Friday Five 12/11
New federal cyber initiatives, phishing campaigns, and anti-trust lawsuits - catch up on all of the week's infosec news with the Friday Five!
1. A look inside Congress' biggest cyber bill ever by Tim Starks
The annual defense policy bill contains numerous provisions that would reshape cybersecurity at the federal level. Notably, the bill would strengthen the capabilities of the Cybersecurity and Infrastructure Security Agency (CISA) and establish a National Cyber Director in the White House. These changes are drawn from recommendations by the Cyberspace Solarium Commission, an intergovernmental body whose purpose is to develop a strategic approach to defense against cyberattacks. The bill is expected to pass both the House and Senate, however, the president is threatening to veto the legislation over certain legal protections for tech companies (Section 230). The vote to override a veto is expected to be close. If it becomes law, the bill is full of proposals that will bolster the federal government’s cybersecurity apparatus.
2. Phishing Campaign Targets 200M Microsoft 365 Accounts by Kelly Sheridan
200 million Microsoft 365 users are being targeted by a large phishing campaign. The campaign’s targets span a wide range of industries including healthcare, manufacturing, financial services, insurance, and many others. The attackers are creating emails that appear to come from Microsoft Outlook and contain urgent language in an attempt to trick users to enter their Microsoft login credentials on a fake authentication page. Researchers stress the importance of configuring defenses for Domain-based Message Authentication, Reporting, and Compliance (DMARC). Though in many ways the phishing campaign uses traditional phishing tactics, their impersonation of an exact name and domain of a specific sender is technically more complex, and the persistent targeting of Microsoft 365 continues to be a concern.
3. COVID data manager investigated, raided for using publicly available password by Katie Cox
Over the past week, there have been continuing developments in the story of Rebekah Jones, a data scientist who is part of an investigation into unauthorized access of a state emergency-responder system in Florida.

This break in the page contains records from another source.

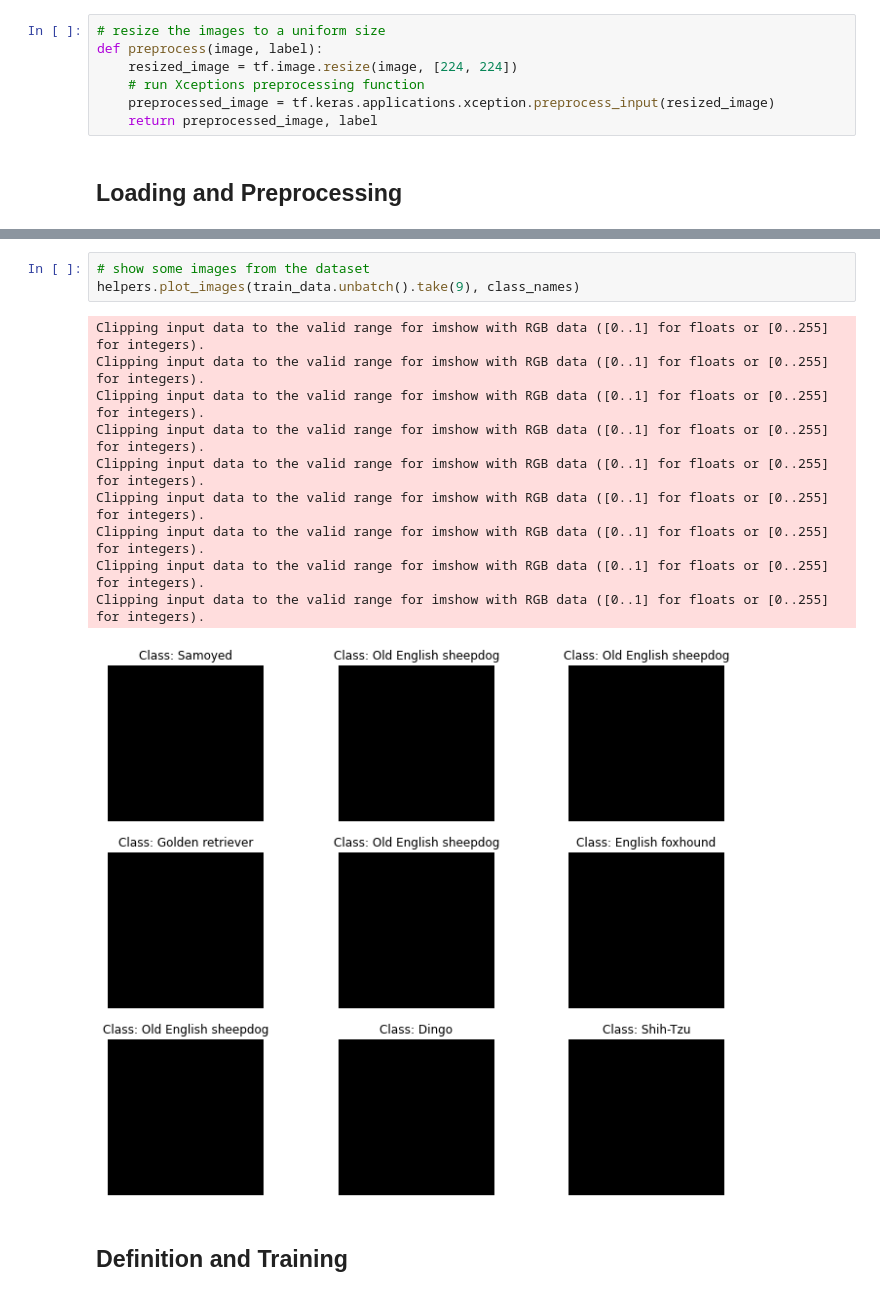
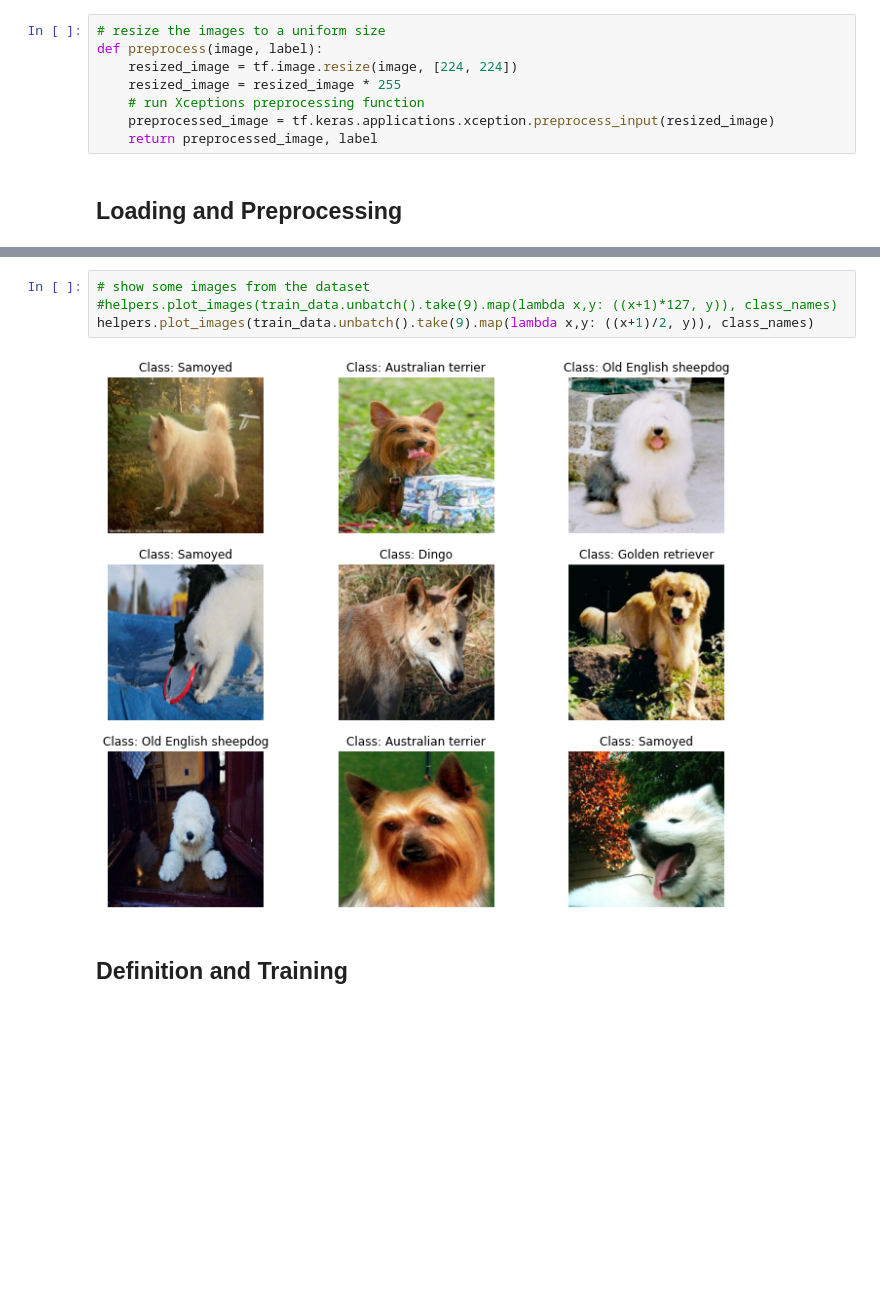
Before and after one commit to psio3123/openhpi_neuralnets2020, a Jupyter notebook: openHPI_week4transfer.ipynb, the cells around one changed output, grey strips where cells are left out. Saved outputs shown, nothing was run; the diff lists cells and outputs as text; blank space fills up the shorter version.

```diff
--- a/openHPI_week4transfer.ipynb
+++ b/openHPI_week4transfer.ipynb
@@ -48,6 +48,7 @@ Requirement already satisfied, skipping upgrade: chardet<3.1.0,>=3.0.2 in /usr/l
 # resize the images to a uniform size
 def preprocess(image, label):
     resized_image = tf.image.resize(image, [224, 224])
+    resized_image = resized_image * 255
     # run Xceptions preprocessing function
     preprocessed_image = tf.keras.applications.xception.preprocess_input(resized_image)
     return preprocessed_image, label
@@ -74,17 +74,9 @@ Loaded 3929 images
 # %%
 # show some images from the dataset
-helpers.plot_images(train_data.unbatch().take(9), class_names)
+#helpers.plot_images(train_data.unbatch().take(9).map(lambda x,y: ((x+1)*127, y)), class_names)
+helpers.plot_images(train_data.unbatch().take(9).map(lambda x,y: ((x+1)/2, y)), class_names)
 # %% [output]
-Clipping input data to the valid range for imshow with RGB data ([0..1] for floats or [0..255] for integers).
-Clipping input data to the valid range for imshow with RGB data ([0..1] for floats or [0..255] for integers).
-Clipping input data to the valid range for imshow with RGB data ([0..1] for floats or [0..255] for integers).
-Clipping input data to the valid range for imshow with RGB data ([0..1] for floats or [0..255] for integers).
-Clipping input data to the valid range for imshow with RGB data ([0..1] for floats or [0..255] for integers).
-Clipping input data to the valid range for imshow with RGB data ([0..1] for floats or [0..255] for integers).
-Clipping input data to the valid range for imshow with RGB data ([0..1] for floats or [0..255] for integers).
-Clipping input data to the valid range for imshow with RGB data ([0..1] for floats or [0..255] for integers).
-Clipping input data to the valid range for imshow with RGB data ([0..1] for floats or [0..255] for integers).
-[figure, old version]
+[figure, new version]
 # %% [markdown]
 ## Definition and Training
 # %%
```
Also changed, not shown: parts of 6 cells of this notebook.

As part of the investigation, it has been discovered that the emergency-response team in Florida shares one username and password across the entire department. To make matters worse, the login does not change when users resign or are fired, and the account credentials are part of a logistics manual that is publicly searchable and accessible on Florida’s DOH website. This is extremely concerning from a cybersecurity perspective, as it leaves the agency open to exploit. As DOH coordinates public health responses including “triage, treatment, and transportation” access to their emergency alert system in the wrong hands could lead to disastrous consequences.
4. NSA: Russian-linked hackers are exploiting new VMWare product vulnerabilities to steal data by Derek B. Johnson
The NSA issued an advisory this week warning of a command injection vulnerability in VMWare products that can be used to access privileges and steal data. The vulnerability is present in Workspace One Access, Access Connector, Identity Manager, and Identity Manager Connector. Once gaining access, attackers can set up web shells, create fake authentications, and gain access to sensitive data. In response, the NSA recommends patching, strong passwords, and making sure the interface is not connected to the internet. The advisory from the NSA is the latest example of their effort to increase public notification of security vulnerabilities to the private sector.
5. US antitrust siege of tech widens with lawsuits vs Facebook by Marcy Gordon and Michael R. Sisak
On Wednesday this week, regulators filed landmark antitrust lawsuits against Facebook. The Federal Trade Commission and 48 states are accusing Facebook of using its power in the market to hurt competition and by proxy hurt consumers. To remediate these concerns, the lawsuits seek to reverse some of Facebook’s acquisitions by spinning off Instagram and WhatsApp. In a rare show of consensus, lawmakers of both parties are pushing for stronger oversight, a significant shift from the previous policy of largely leaving tech companies to self-regulate in the name of innovation. While antitrust cases are often hard to win, the unified support behind this lawsuit makes the case a lot stronger, and if successful, could mark a large shift in the government’s future role in regulating tech.